### DATA FOR ANALYSIS
»»
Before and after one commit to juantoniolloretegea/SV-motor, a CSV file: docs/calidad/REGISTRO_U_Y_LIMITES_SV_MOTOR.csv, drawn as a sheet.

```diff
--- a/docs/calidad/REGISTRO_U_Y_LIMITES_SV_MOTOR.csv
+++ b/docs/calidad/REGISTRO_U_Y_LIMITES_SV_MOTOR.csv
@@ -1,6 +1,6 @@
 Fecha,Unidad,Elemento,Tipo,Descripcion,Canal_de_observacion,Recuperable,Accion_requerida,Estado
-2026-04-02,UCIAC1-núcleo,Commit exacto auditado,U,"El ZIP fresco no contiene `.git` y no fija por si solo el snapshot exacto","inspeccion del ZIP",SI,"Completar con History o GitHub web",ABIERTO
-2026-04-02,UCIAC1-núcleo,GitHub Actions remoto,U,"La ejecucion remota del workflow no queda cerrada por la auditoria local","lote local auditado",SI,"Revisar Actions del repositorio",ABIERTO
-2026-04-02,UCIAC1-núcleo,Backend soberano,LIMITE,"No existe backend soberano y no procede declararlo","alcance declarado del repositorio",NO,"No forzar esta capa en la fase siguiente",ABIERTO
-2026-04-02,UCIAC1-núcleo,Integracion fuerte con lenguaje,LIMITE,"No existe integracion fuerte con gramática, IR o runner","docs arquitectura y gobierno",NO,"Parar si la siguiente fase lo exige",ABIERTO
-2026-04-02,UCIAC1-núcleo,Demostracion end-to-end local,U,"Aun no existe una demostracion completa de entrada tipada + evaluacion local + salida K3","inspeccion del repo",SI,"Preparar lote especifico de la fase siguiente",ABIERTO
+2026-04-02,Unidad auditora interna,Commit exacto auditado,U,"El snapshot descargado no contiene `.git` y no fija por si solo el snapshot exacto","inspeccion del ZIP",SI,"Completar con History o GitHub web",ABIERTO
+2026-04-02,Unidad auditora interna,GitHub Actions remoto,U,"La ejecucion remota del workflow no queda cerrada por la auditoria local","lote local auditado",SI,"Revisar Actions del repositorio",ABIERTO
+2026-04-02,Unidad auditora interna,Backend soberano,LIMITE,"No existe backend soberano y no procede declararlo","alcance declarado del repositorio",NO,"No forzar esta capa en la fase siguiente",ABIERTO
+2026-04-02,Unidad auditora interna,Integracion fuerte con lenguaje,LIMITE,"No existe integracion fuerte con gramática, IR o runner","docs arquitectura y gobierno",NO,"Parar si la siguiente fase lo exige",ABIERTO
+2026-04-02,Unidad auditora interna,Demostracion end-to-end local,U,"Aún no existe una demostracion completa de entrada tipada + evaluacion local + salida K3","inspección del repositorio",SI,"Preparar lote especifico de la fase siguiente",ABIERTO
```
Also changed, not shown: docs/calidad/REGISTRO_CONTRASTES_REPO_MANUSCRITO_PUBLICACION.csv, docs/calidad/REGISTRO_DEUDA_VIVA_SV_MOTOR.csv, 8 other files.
««
### TASK TO CARRY OUT
Where the string "workflow" occurs in a line of the listing, copy the line.

### SOLUTION FOR THIS TASK
-2026-04-02,UCIAC1-núcleo,GitHub Actions remoto,U,"La ejecucion remota del workflow no queda cerrada por la auditoria local","lote local auditado",SI,"Revisar Actions del repositorio",ABIERTO
+2026-04-02,Unidad auditora interna,GitHub Actions remoto,U,"La ejecucion remota del workflow no queda cerrada por la auditoria local","lote local auditado",SI,"Revisar Actions del repositorio",ABIERTO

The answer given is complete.